- _What you have to do_
Please copy out each line of the entries in which "docs" appears.
• • • •
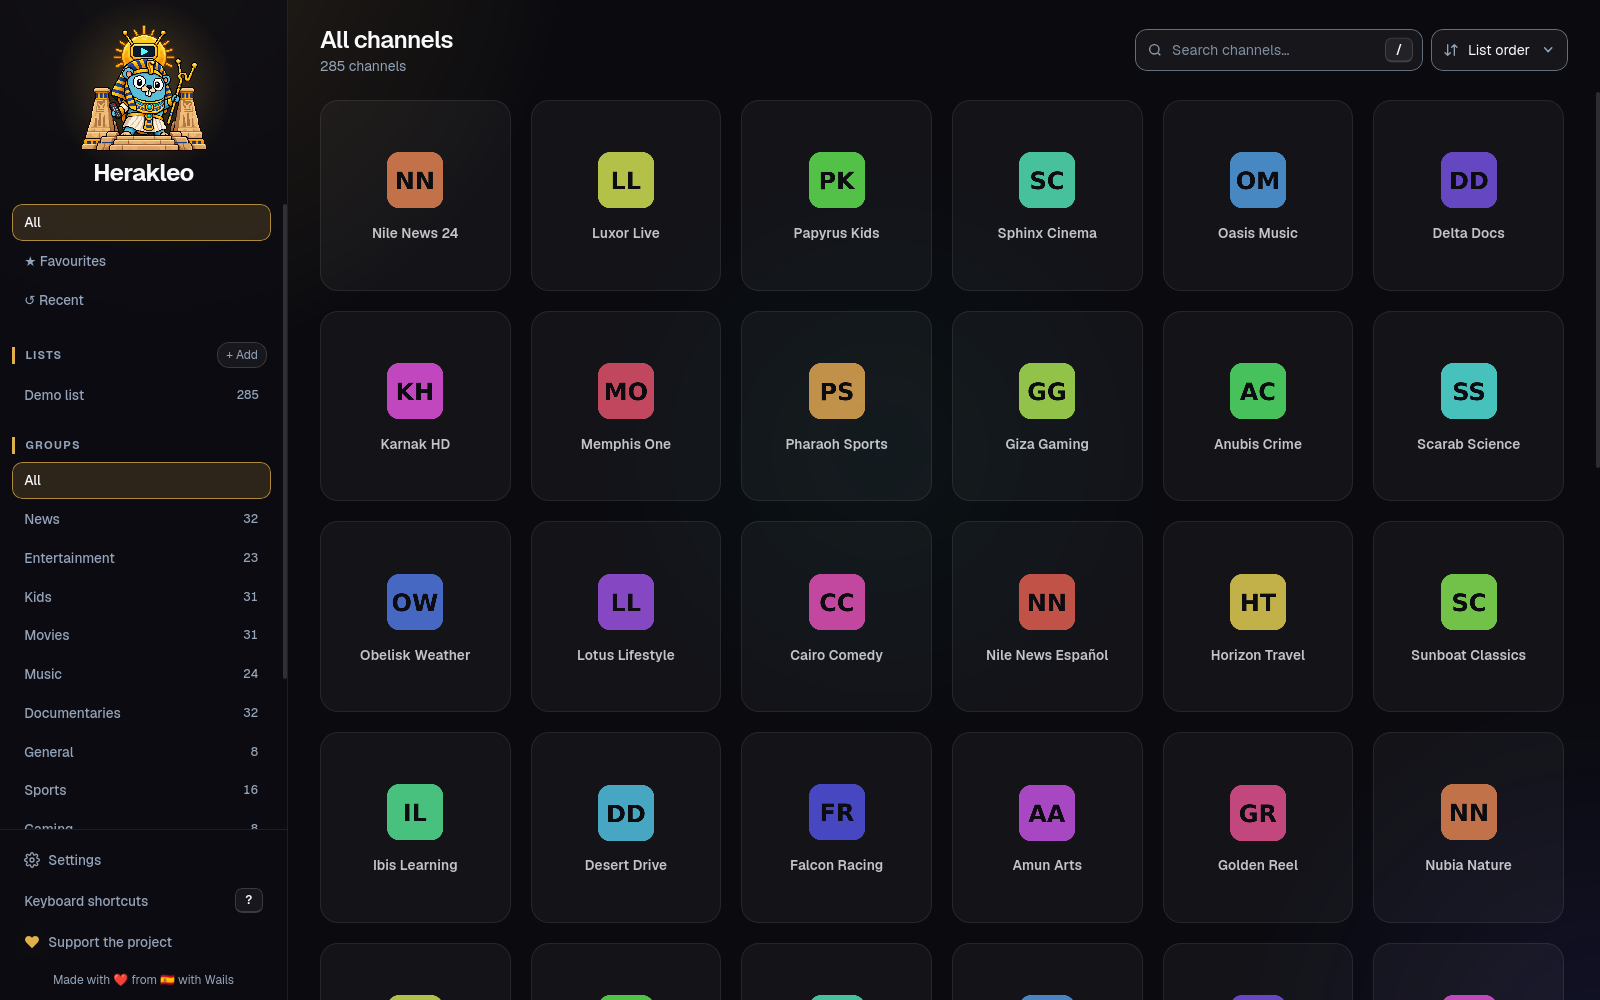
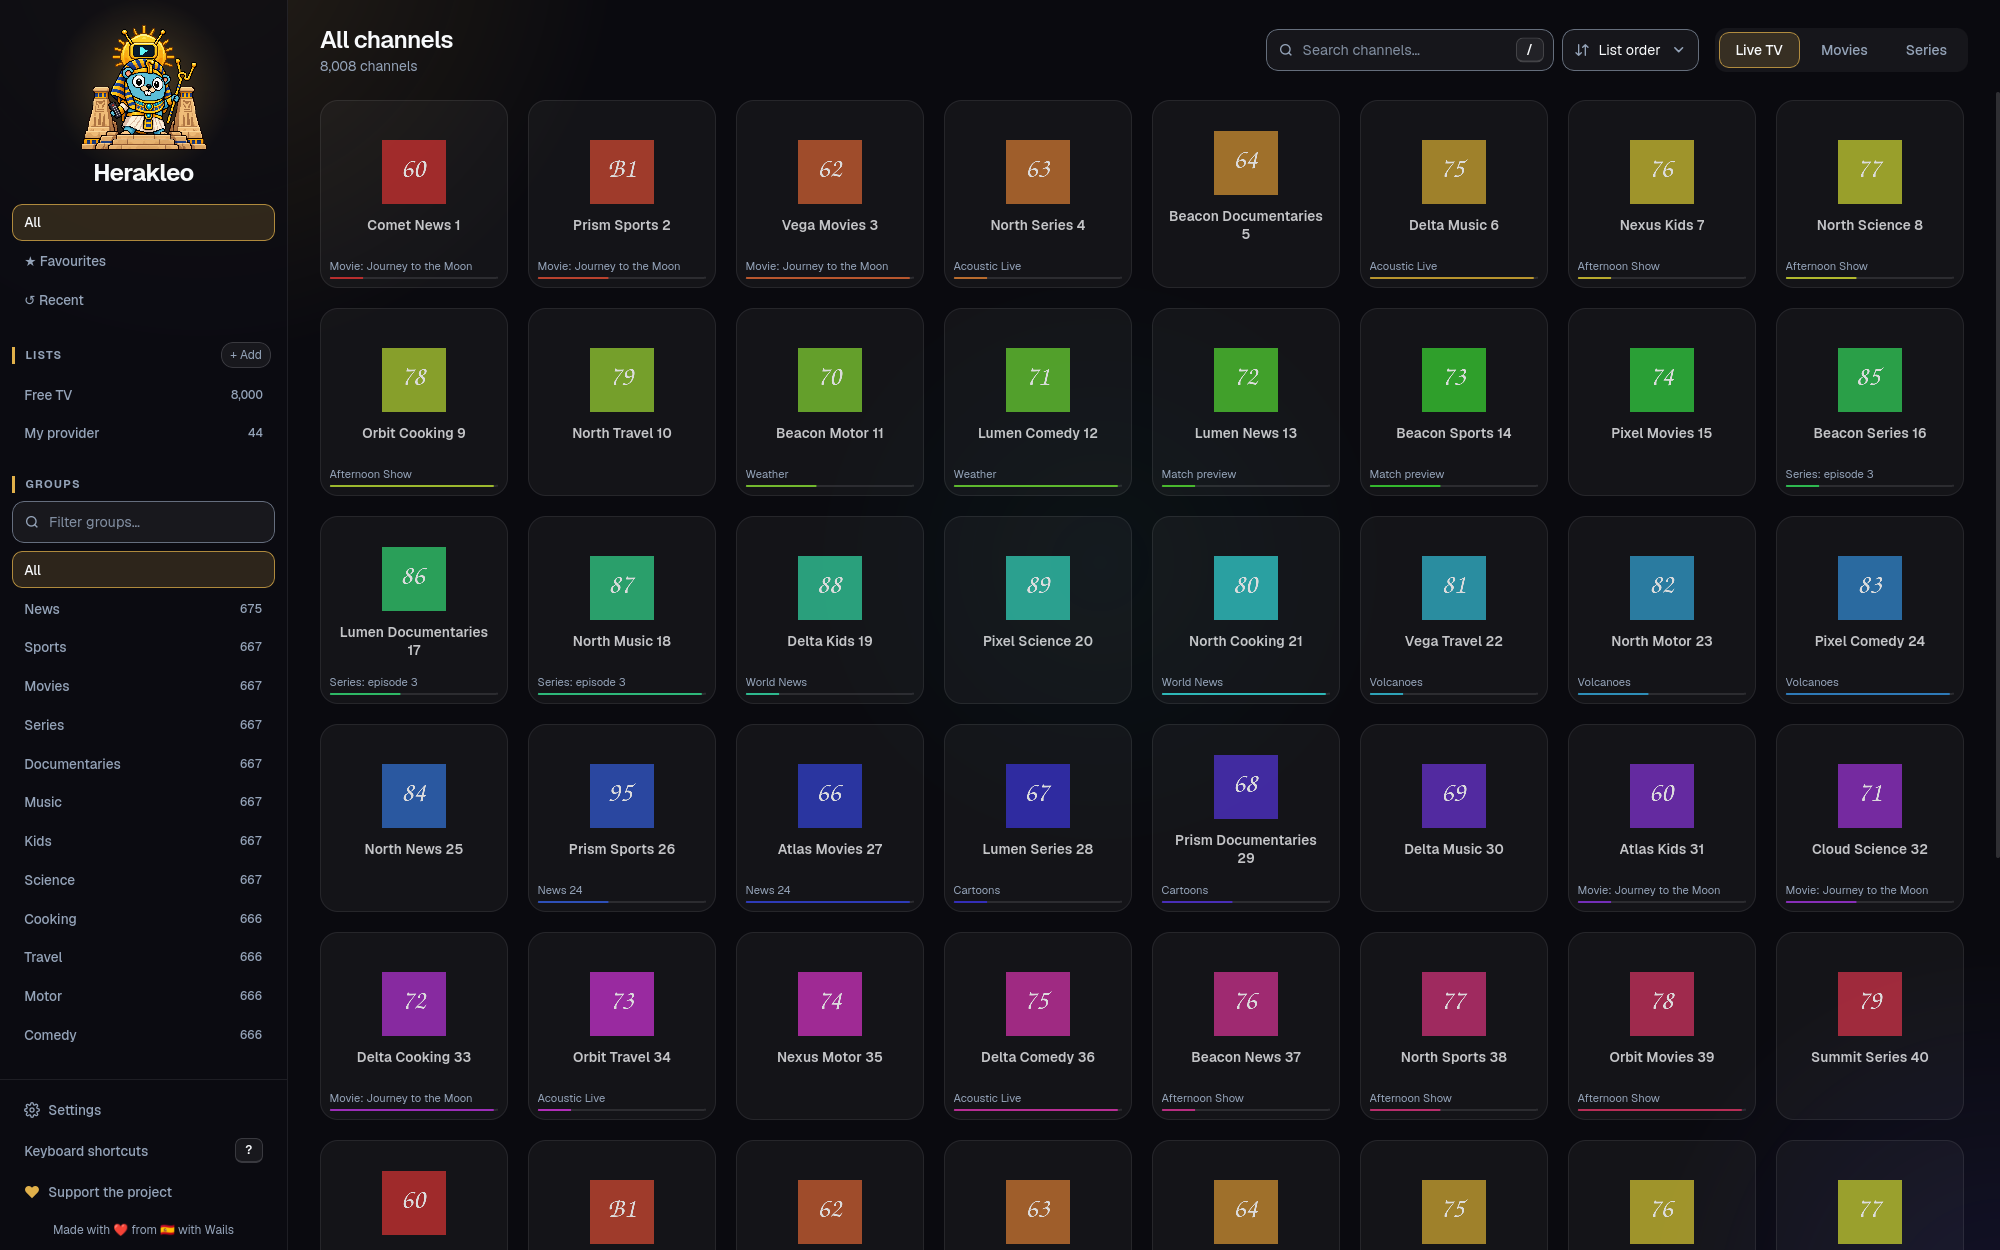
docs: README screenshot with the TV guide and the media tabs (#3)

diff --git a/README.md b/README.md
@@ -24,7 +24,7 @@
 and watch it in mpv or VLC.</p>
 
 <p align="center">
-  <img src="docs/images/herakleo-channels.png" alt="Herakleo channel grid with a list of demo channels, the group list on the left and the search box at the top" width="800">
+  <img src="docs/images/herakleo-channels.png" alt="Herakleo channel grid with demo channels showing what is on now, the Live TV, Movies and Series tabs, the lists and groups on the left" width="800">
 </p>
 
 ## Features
• • • •
- _Final answer_
docs: README screenshot with the TV guide and the media tabs (#3)
-  <img src="docs/images/herakleo-channels.png" alt="Herakleo channel grid with a list of demo channels, the group list on the left and the search box at the top" width="800">
+  <img src="docs/images/herakleo-channels.png" alt="Herakleo channel grid with demo channels showing what is on now, the Live TV, Movies and Series tabs, the lists and groups on the left" width="800">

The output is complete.